● **AIM OF THE EXERCISE**: An exact copy of every record below is needed, with all pictures removed.

Itemized modification records:
Segment Open

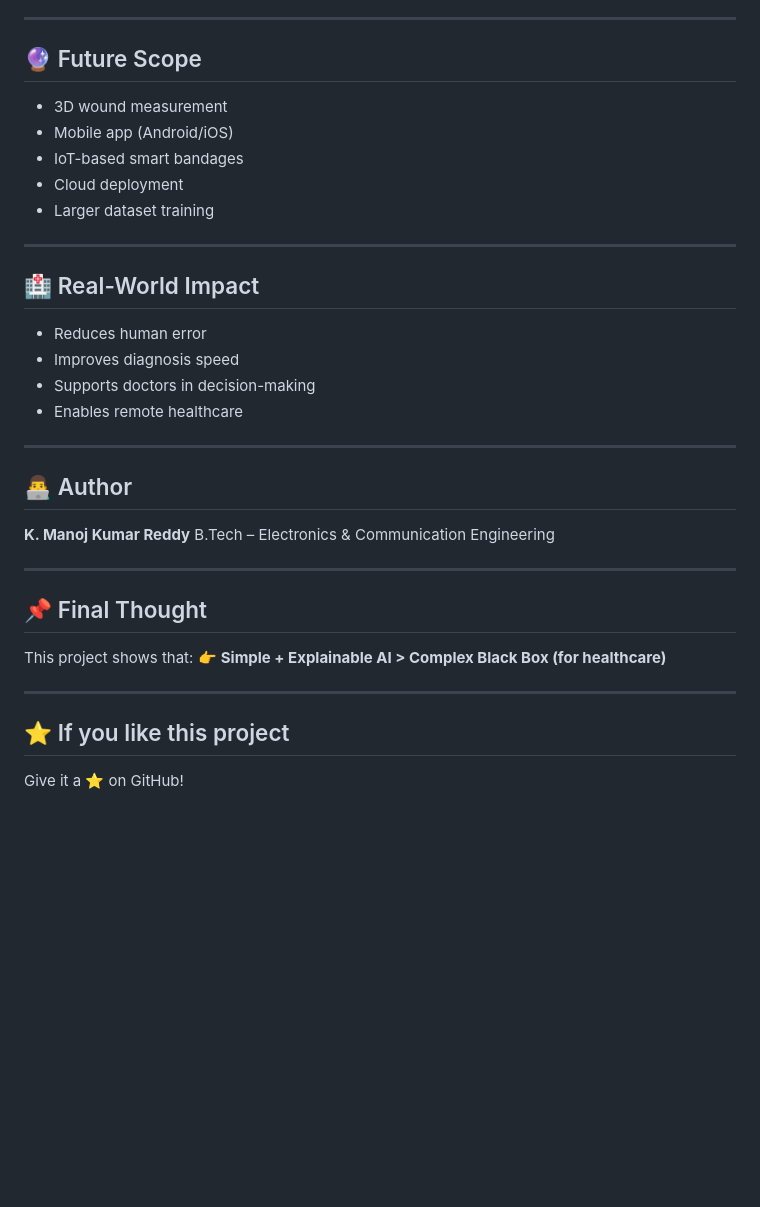
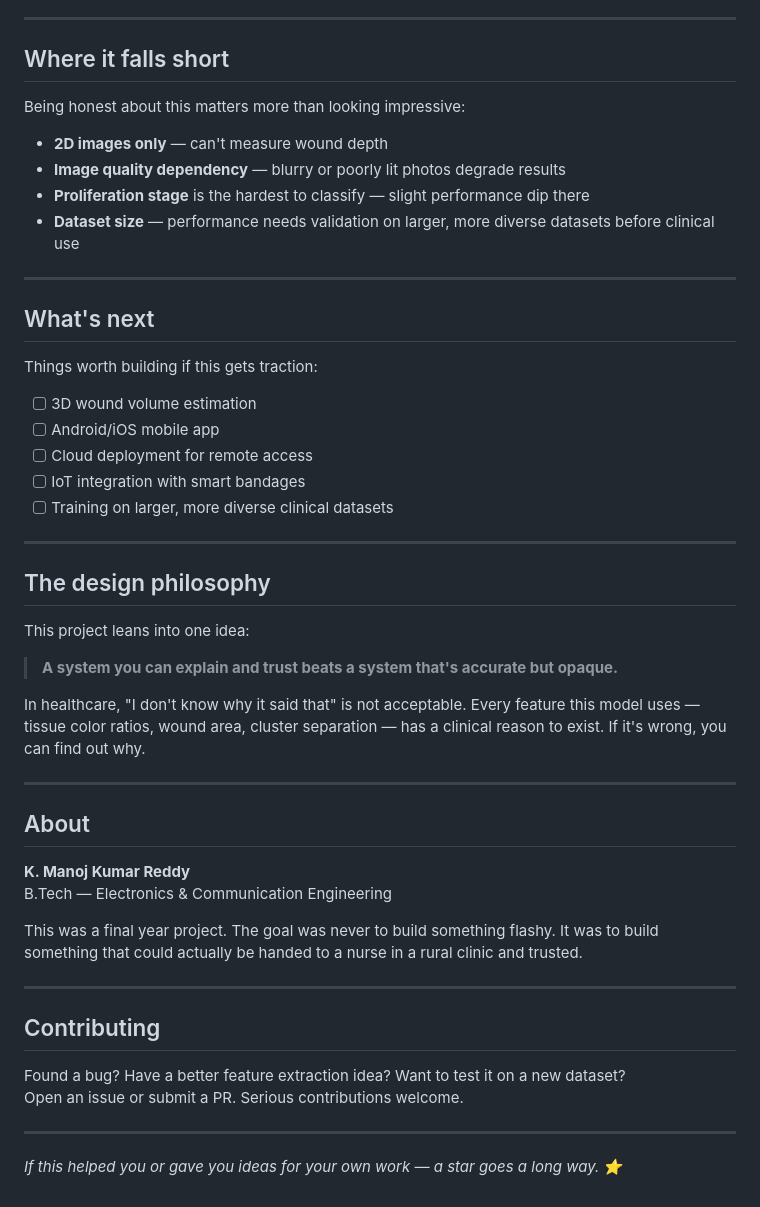
Before and after one commit to karavamanojkumarreddy/AI-Powered-Smart-Wound-Scanner-to-Detect-Healing-Stages, a Markdown page: README.md, the part around one of its changes. GitHub-like rendering; blank space fills up the shorter version.

```diff
--- a/README.md
+++ b/README.md
@@ -172,39 +148,53 @@ http://127.0.0.1:5000
 
 ---
 
-## 🔮 Future Scope
+## Where it falls short
 
-* 3D wound measurement
-* Mobile app (Android/iOS)
-* IoT-based smart bandages
-* Cloud deployment
-* Larger dataset training
+Being honest about this matters more than looking impressive:
+
+- **2D images only** — can't measure wound depth
+- **Image quality dependency** — blurry or poorly lit photos degrade results
+- **Proliferation stage** is the hardest to classify — slight performance dip there
+- **Dataset size** — performance needs validation on larger, more diverse datasets before clinical use
 
 ---
 
-## 🏥 Real-World Impact
+## What's next
 
-* Reduces human error
-* Improves diagnosis speed
-* Supports doctors in decision-making
-* Enables remote healthcare
+Things worth building if this gets traction:
+
+- [ ] 3D wound volume estimation
+- [ ] Android/iOS mobile app
+- [ ] Cloud deployment for remote access
+- [ ] IoT integration with smart bandages
+- [ ] Training on larger, more diverse clinical datasets
 
 ---
 
-## 👨‍💻 Author
+## The design philosophy
 
-**K. Manoj Kumar Reddy**
-B.Tech – Electronics & Communication Engineering
+This project leans into one idea:
+
+> **A system you can explain and trust beats a system that's accurate but opaque.**
+
+In healthcare, "I don't know why it said that" is not acceptable. Every feature this model uses — tissue color ratios, wound area, cluster separation — has a clinical reason to exist. If it's wrong, you can find out why.
 
 ---
 
-## 📌 Final Thought
+## About
 
-This project shows that:
-👉 **Simple + Explainable AI > Complex Black Box (for healthcare)**
+**K. Manoj Kumar Reddy**
+B.Tech — Electronics & Communication Engineering
+
+This was a final year project. The goal was never to build something flashy. It was to build something that could actually be handed to a nurse in a rural clinic and trusted.
 
 ---
 
-## ⭐ If you like this project
+## Contributing
 
-Give it a ⭐ on GitHub!
+Found a bug? Have a better feature extraction idea? Want to test it on a new dataset?
+Open an issue or submit a PR. Serious contributions welcome.
+
+---
+
+*If this helped you or gave you ideas for your own work — a star goes a long way. ⭐*
```
Also changed, not shown: other parts of README.md (+81 -105 lines).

Segment Closed

● **TASK OUTPUT**:
Before and after one commit to karavamanojkumarreddy/AI-Powered-Smart-Wound-Scanner-to-Detect-Healing-Stages, a Markdown page: README.md, the part around one of its changes. GitHub-like rendering; blank space fills up the shorter version.

```diff
--- a/README.md
+++ b/README.md
@@ -172,39 +148,53 @@ http://127.0.0.1:5000
 
 ---
 
-## 🔮 Future Scope
+## Where it falls short
 
-* 3D wound measurement
-* Mobile app (Android/iOS)
-* IoT-based smart bandages
-* Cloud deployment
-* Larger dataset training
+Being honest about this matters more than looking impressive:
+
+- **2D images only** — can't measure wound depth
+- **Image quality dependency** — blurry or poorly lit photos degrade results
+- **Proliferation stage** is the hardest to classify — slight performance dip there
+- **Dataset size** — performance needs validation on larger, more diverse datasets before clinical use
 
 ---
 
-## 🏥 Real-World Impact
+## What's next
 
-* Reduces human error
-* Improves diagnosis speed
-* Supports doctors in decision-making
-* Enables remote healthcare
+Things worth building if this gets traction:
+
+- [ ] 3D wound volume estimation
+- [ ] Android/iOS mobile app
+- [ ] Cloud deployment for remote access
+- [ ] IoT integration with smart bandages
+- [ ] Training on larger, more diverse clinical datasets
 
 ---
 
-## 👨‍💻 Author
+## The design philosophy
 
-**K. Manoj Kumar Reddy**
-B.Tech – Electronics & Communication Engineering
+This project leans into one idea:
+
+> **A system you can explain and trust beats a system that's accurate but opaque.**
+
+In healthcare, "I don't know why it said that" is not acceptable. Every feature this model uses — tissue color ratios, wound area, cluster separation — has a clinical reason to exist. If it's wrong, you can find out why.
 
 ---
 
-## 📌 Final Thought
+## About
 
-This project shows that:
-👉 **Simple + Explainable AI > Complex Black Box (for healthcare)**
+**K. Manoj Kumar Reddy**
+B.Tech — Electronics & Communication Engineering
+
+This was a final year project. The goal was never to build something flashy. It was to build something that could actually be handed to a nurse in a rural clinic and trusted.
 
 ---
 
-## ⭐ If you like this project
+## Contributing
 
-Give it a ⭐ on GitHub!
+Found a bug? Have a better feature extraction idea? Want to test it on a new dataset?
+Open an issue or submit a PR. Serious contributions welcome.
+
+---
+
+*If this helped you or gave you ideas for your own work — a star goes a long way. ⭐*
```
Also changed, not shown: other parts of README.md (+81 -105 lines).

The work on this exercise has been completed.